▶ PROBLEM DETAILS:
Nothing but a number is expected: the count of lines in the data below that include "gates".

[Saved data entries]
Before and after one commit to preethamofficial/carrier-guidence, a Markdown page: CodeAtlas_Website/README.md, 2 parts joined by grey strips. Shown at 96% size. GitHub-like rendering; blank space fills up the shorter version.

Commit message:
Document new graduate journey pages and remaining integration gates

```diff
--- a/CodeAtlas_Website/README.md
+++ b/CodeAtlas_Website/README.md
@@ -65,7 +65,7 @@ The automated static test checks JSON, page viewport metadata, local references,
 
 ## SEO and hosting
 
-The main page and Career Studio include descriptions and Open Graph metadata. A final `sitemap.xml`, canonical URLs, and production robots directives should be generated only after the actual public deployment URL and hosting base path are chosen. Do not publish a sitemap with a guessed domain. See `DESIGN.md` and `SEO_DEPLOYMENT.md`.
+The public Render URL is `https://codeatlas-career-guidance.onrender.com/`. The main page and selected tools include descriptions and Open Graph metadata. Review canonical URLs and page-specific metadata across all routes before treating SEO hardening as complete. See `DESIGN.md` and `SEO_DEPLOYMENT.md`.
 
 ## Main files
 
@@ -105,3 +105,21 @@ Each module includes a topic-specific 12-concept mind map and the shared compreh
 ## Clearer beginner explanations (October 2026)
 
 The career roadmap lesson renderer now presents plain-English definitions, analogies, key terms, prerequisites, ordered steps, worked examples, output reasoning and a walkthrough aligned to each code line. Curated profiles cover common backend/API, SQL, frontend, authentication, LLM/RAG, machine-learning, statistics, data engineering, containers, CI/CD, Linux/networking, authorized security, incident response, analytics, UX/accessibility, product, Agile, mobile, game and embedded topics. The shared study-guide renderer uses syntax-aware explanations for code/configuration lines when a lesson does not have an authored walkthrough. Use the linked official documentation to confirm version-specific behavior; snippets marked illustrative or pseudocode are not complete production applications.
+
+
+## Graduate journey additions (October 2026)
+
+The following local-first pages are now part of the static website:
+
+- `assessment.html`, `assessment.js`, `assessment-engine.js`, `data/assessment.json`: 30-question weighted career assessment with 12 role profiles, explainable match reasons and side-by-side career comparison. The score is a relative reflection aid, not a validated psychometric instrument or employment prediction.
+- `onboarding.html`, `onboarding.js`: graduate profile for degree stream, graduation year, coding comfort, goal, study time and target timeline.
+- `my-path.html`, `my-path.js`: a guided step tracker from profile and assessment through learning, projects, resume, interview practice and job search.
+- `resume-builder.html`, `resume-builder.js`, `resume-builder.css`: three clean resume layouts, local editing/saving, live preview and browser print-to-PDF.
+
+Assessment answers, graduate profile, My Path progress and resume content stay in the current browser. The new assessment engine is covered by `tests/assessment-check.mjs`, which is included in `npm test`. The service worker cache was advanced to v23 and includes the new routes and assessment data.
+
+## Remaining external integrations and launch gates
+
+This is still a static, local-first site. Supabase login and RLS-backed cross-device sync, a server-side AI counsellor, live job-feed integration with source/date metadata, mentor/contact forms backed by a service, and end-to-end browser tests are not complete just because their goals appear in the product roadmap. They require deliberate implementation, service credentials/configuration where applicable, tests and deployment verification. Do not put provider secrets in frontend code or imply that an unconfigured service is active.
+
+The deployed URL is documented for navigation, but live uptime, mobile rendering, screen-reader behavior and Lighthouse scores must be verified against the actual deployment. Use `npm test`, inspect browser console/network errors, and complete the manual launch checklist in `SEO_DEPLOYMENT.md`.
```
---
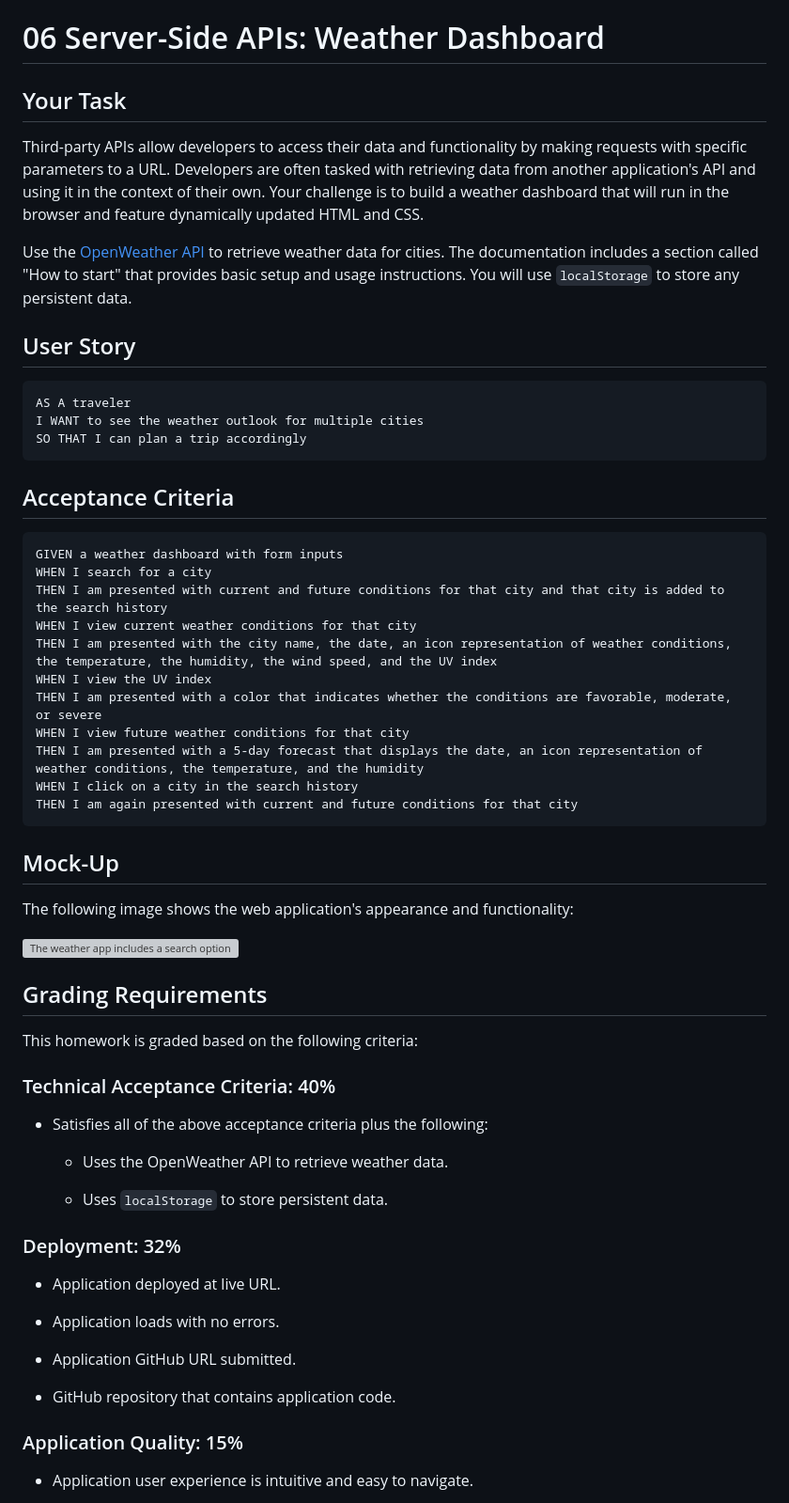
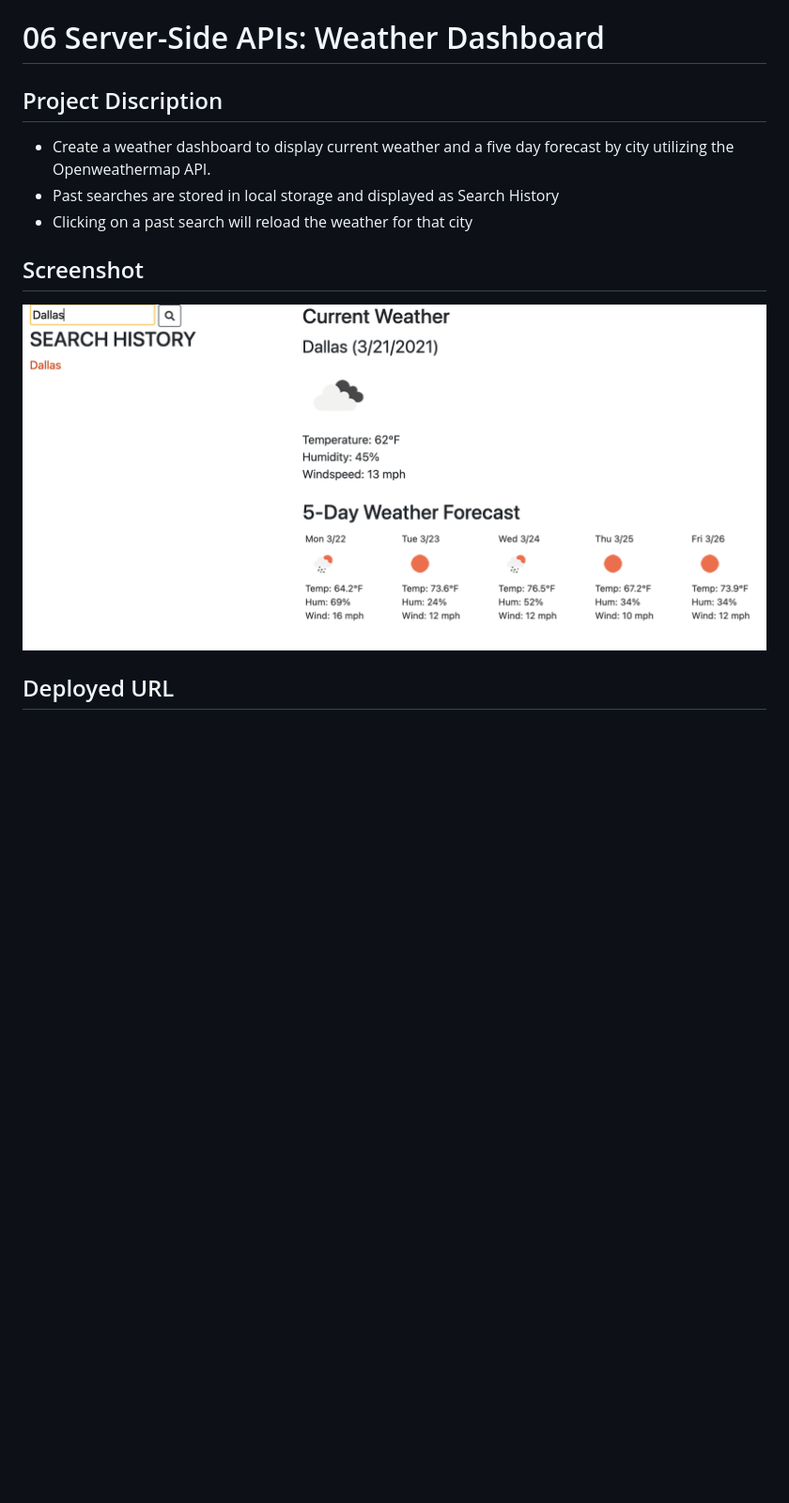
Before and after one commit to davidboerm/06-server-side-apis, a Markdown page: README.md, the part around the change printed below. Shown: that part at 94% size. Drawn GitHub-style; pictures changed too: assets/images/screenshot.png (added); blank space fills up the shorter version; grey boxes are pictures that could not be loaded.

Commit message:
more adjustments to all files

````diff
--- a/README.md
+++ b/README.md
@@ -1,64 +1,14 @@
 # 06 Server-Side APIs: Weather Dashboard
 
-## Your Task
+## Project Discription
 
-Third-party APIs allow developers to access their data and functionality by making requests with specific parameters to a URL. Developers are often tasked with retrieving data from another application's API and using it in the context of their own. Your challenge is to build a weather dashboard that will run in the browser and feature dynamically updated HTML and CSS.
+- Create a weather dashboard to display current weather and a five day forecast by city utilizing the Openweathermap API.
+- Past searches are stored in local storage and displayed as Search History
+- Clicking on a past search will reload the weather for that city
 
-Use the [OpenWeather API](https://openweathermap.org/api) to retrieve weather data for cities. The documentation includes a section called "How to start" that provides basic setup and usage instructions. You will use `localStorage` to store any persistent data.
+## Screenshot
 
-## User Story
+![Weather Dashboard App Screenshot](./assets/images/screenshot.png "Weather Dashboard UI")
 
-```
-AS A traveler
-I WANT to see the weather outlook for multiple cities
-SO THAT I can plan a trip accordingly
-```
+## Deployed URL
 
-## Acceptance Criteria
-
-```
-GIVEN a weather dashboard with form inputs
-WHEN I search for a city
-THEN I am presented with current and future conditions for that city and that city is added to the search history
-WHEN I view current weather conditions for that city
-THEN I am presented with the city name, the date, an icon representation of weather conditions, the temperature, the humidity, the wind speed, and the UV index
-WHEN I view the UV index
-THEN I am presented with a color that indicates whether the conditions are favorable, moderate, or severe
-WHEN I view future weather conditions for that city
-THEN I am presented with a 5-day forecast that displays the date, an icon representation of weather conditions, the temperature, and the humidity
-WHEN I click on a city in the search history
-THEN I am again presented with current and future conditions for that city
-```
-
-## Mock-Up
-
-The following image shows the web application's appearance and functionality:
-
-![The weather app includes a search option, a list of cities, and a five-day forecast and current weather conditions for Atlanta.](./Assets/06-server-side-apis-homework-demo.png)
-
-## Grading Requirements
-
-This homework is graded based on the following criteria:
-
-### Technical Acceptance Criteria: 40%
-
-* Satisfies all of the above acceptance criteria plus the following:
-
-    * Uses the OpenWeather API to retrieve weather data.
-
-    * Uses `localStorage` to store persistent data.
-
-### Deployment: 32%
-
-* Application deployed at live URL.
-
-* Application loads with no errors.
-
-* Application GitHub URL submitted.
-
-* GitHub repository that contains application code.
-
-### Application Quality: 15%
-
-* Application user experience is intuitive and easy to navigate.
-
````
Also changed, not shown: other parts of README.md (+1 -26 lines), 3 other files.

▶ EXPECTED ANSWER:
2